Cryptanalysis: Martin and Mitchell defection

Close-up of the rotors in a Fialka cipher machine

“In September 1960, two U.S. National Security Agency (NSA) cryptologists, William Hamilton Martin and Bernon F. Mitchell, defected to the Soviet Union. A secret 1963 NSA study said that: ‘Beyond any doubt, no other event has had, or is likely to have in the future, a greater impact on the Agency’s security program.’  Martin and Mitchell met while serving in the U.S. Navy in Japan in the early 1950s and both joined the NSA on the same day in 1957. They defected together to the Soviet Union in 1960 and, at a Moscow press conference, revealed and denounced various U.S. policies, especially provocative incursions into the air space of other nations and spying on America’s own allies. Underscoring their apprehension of nuclear war, they said: ‘we would attempt to crawl to the moon if we thought it would lessen the threat of an atomic war.’ Within days of the press conference, citing a trusted source, Congressman Francis E. Walter, chairman of the House Un-American Activities Committee (HUAC), said Martin and Mitchell were ‘sex deviates’, prompting sensational press coverage. U.S. officials at the National Security Council privately shared their assumption that the two were part of a traitorous homosexual network. Classified NSA investigations, on the other hand, determined the pair had ‘greatly inflated opinions concerning their intellectual attainments and talents’ and had defected to satisfy social aspirations. The House Un-American Activities Committee publicly intimated its interpretation of the relationship between Martin and Mitchell as homosexual and that reading guided the Pentagon’s discussion of the defection for decades. … The defections had another life inside the U.S. intelligence community. At a meeting of the National Security Council in October 1960, officials considered a response to the Martin-Mitchell affair. Attorney General William P. Rogers believed that the Soviets had a list of homosexuals to use in their recruiting and blackmail efforts, that Martin and Mitchell were part of ‘an organized group’. … Yet a series of NSA investigations gave little credit to the role of sexuality in Mitchell and Martin’s defection. In 1961, an NSA report called them ‘close friends and somewhat anti-social’, ‘egotistical, arrogant and insecure young men whose place in society was much lower than they believed they deserved’, with ‘greatly inflated opinions concerning their intellectual attainments and talents’. …”
W – Martin and Mitchell defection, W – Fialka
W – Cryptanalysis, W – History of cryptography, W – IBM 7950 Harvest, W – List of cryptographers
Glenn’s Computer Museum
YouTube: What is Cryptography – Introduction to Cryptography – Lesson 1

(Left) William Martin and Bernon Mitchell (Center) tell Moscow press why they defected

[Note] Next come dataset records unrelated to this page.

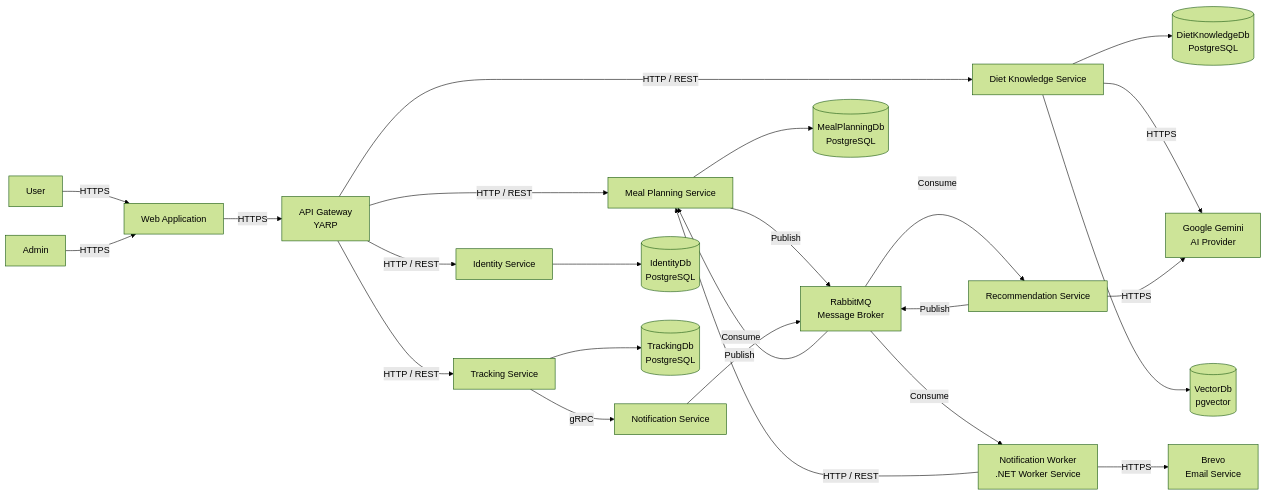
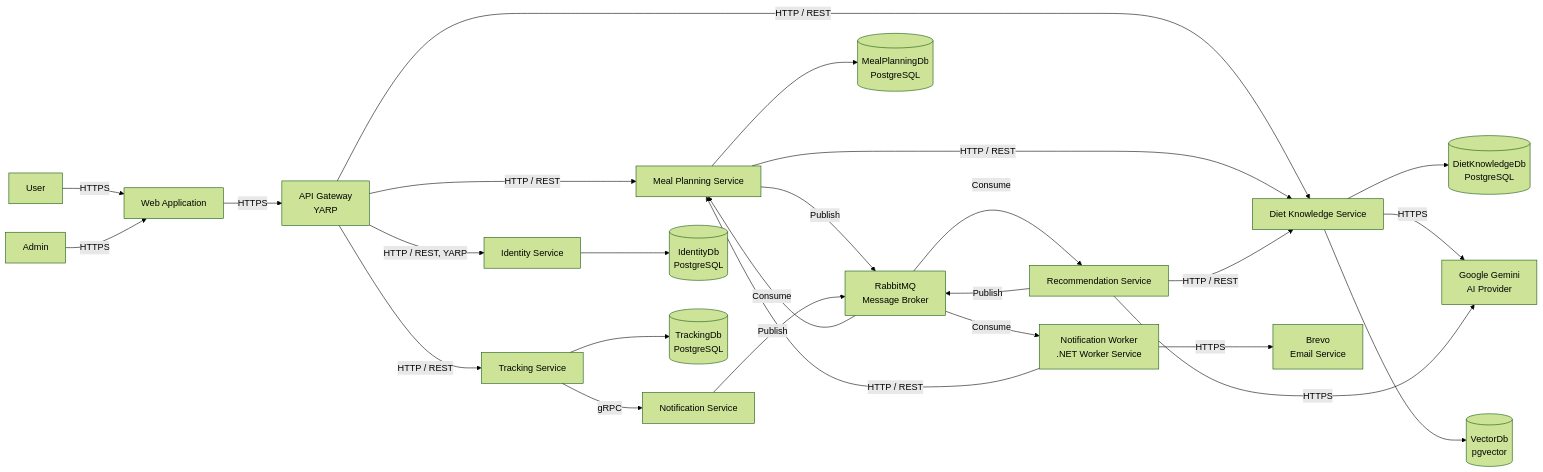
One commit to HAIANH29/PRN232_ASM_PROJECT changed the diagram in docs/c4/C1-Internal-Architecture.md. Above: the diagram before and after it, drawn with Mermaid (forest theme). The commit also changed other lines of this file and 13 other files, not shown here.

First line of the commit message:
Block meal plans and reminders in the past; add system structure doc; sync C4 diagrams

````diff
--- a/docs/c4/C1-Internal-Architecture.md
+++ b/docs/c4/C1-Internal-Architecture.md
@@ -3,52 +3,54 @@
 ```mermaid
 flowchart LR
     User[User]
     Admin[Admin]
     Web[Web Application]
     Gateway[API Gateway\nYARP]
 
     Identity[Identity Service]
     Diet[Diet Knowledge Service]
     Meal[Meal Planning Service]
     Tracking[Tracking Service]
     Recommendation[Recommendation Service]
     Notification[Notification Service]
     Worker[Notification Worker\n.NET Worker Service]
     Rabbit[RabbitMQ\nMessage Broker]
 
     IdentityDb[(IdentityDb\nPostgreSQL)]
     DietDb[(DietKnowledgeDb\nPostgreSQL)]
     MealDb[(MealPlanningDb\nPostgreSQL)]
     TrackingDb[(TrackingDb\nPostgreSQL)]
     VectorDb[(VectorDb\npgvector)]
     Gemini[Google Gemini\nAI Provider]
     Brevo[Brevo\nEmail Service]
 
     User -->|HTTPS| Web
     Admin -->|HTTPS| Web
     Web -->|HTTPS| Gateway
 
-    Gateway -->|HTTP / REST| Identity
+    Gateway -->|HTTP / REST, YARP| Identity
     Gateway -->|HTTP / REST| Diet
     Gateway -->|HTTP / REST| Meal
     Gateway -->|HTTP / REST| Tracking
 
     Identity --> IdentityDb
     Diet --> DietDb
     Diet -->|HTTPS| Gemini
     Diet --> VectorDb
     Meal --> MealDb
     Tracking --> TrackingDb
 
     Meal -->|Publish| Rabbit
     Rabbit -->|Consume| Recommendation
     Recommendation -->|HTTPS| Gemini
     Recommendation -->|Publish| Rabbit
     Rabbit -->|Consume| Meal
+    Meal -->|HTTP / REST| Diet
+    Recommendation -->|HTTP / REST| Diet
 
     Tracking -->|gRPC| Notification
     Notification -->|Publish| Rabbit
     Rabbit -->|Consume| Worker
     Worker -->|HTTPS| Brevo
     Worker -->|HTTP / REST| Meal
 ```
````
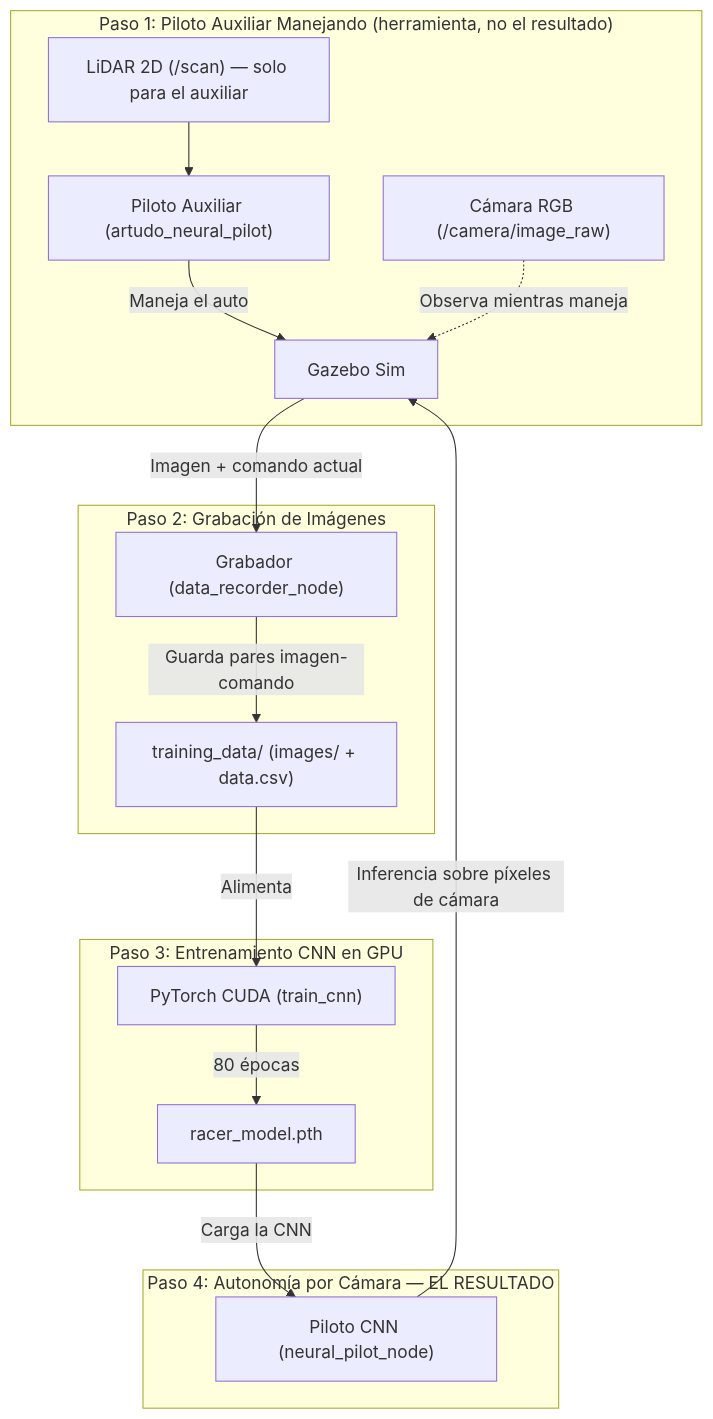
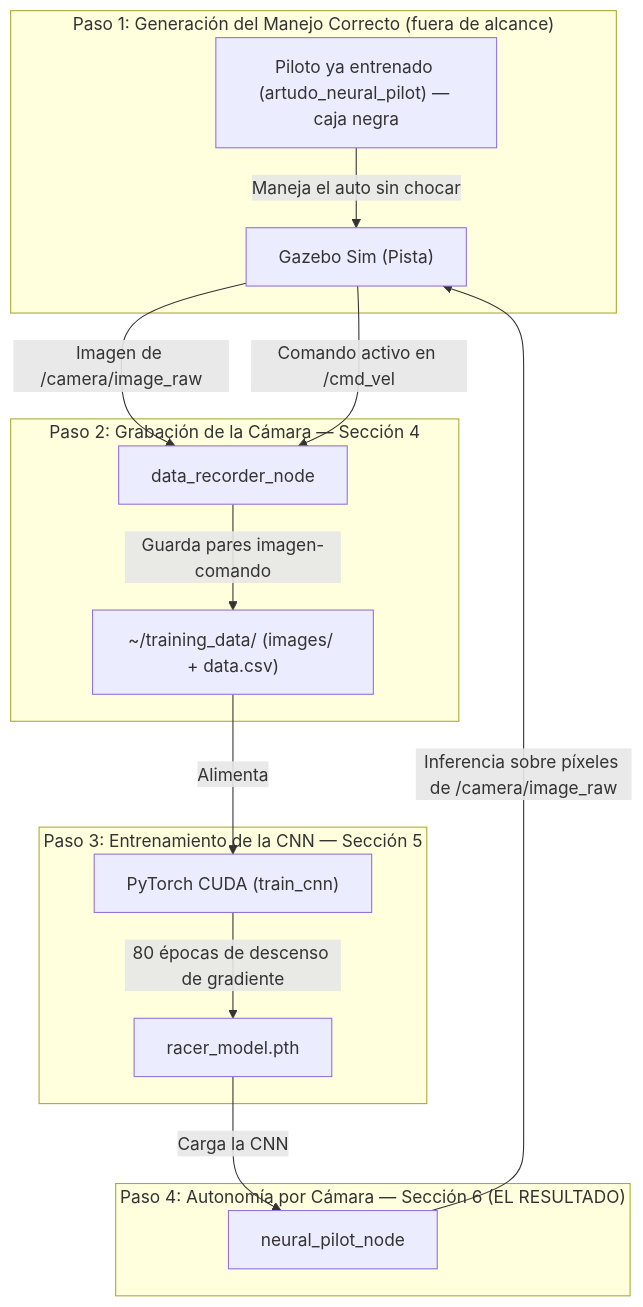
The diagram in informeTecnicoActualizado.md (victortotoy10/robot-vision-sim), drawn with Mermaid before and after one commit. The commit also changed other lines of this file, not shown here.

````diff
--- a/informeTecnicoActualizado.md
+++ b/informeTecnicoActualizado.md
@@ -23,23 +22,22 @@
 ```mermaid
 graph TD
-    subgraph Paso1 ["Paso 1: Piloto Auxiliar Manejando (herramienta, no el resultado)"]
-        LIDAR["LiDAR 2D (/scan) — solo para el auxiliar"] --> PILOTAUX["Piloto Auxiliar (artudo_neural_pilot)"]
-        PILOTAUX -->|Maneja el auto| SIM["Gazebo Sim"]
-        CAM["Cámara RGB (/camera/image_raw)"] -.->|Observa mientras maneja| SIM
+    subgraph Paso1 ["Paso 1: Generación del Manejo Correcto (fuera de alcance)"]
+        EXPERTO["Piloto ya entrenado (artudo_neural_pilot) — caja negra"] -->|Maneja el auto sin chocar| SIM["Gazebo Sim (Pista)"]
     end
 
-    subgraph Paso2 ["Paso 2: Grabación de Imágenes"]
-        SIM -->|Imagen + comando actual| REC["Grabador (data_recorder_node)"]
-        REC -->|Guarda pares imagen-comando| DATA["training_data/ (images/ + data.csv)"]
+    subgraph Paso2 ["Paso 2: Grabación de la Cámara — Sección 4"]
+        SIM -->|Imagen de /camera/image_raw| REC["data_recorder_node"]
+        SIM -->|Comando activo en /cmd_vel| REC
+        REC -->|Guarda pares imagen-comando| DATA["~/training_data/ (images/ + data.csv)"]
     end
 
-    subgraph Paso3 ["Paso 3: Entrenamiento CNN en GPU"]
+    subgraph Paso3 ["Paso 3: Entrenamiento de la CNN — Sección 5"]
         DATA -->|Alimenta| GPU["PyTorch CUDA (train_cnn)"]
-        GPU -->|80 épocas| MODEL["racer_model.pth"]
+        GPU -->|80 épocas de descenso de gradiente| MODEL["racer_model.pth"]
     end
 
-    subgraph Paso4 ["Paso 4: Autonomía por Cámara — EL RESULTADO"]
-        MODEL -->|Carga la CNN| PILOTCNN["Piloto CNN (neural_pilot_node)"]
-        PILOTCNN -->|Inferencia sobre píxeles de cámara| SIM
+    subgraph Paso4 ["Paso 4: Autonomía por Cámara — Sección 6 (EL RESULTADO)"]
+        MODEL -->|Carga la CNN| PILOTCNN["neural_pilot_node"]
+        PILOTCNN -->|Inferencia sobre píxeles de /camera/image_raw| SIM
     end
 ```
````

About 1960s: Days of Rage

Bill Davis - 1960s: Days of Rage
This entry was posted in Computing and tagged . Bookmark the permalink.

Leave a Reply

Fill in your details below or click an icon to log in: Logo

You are commenting using your account. Log Out /  Change )

Twitter picture

You are commenting using your Twitter account. Log Out /  Change )

Facebook photo

You are commenting using your Facebook account. Log Out /  Change )

Connecting to %s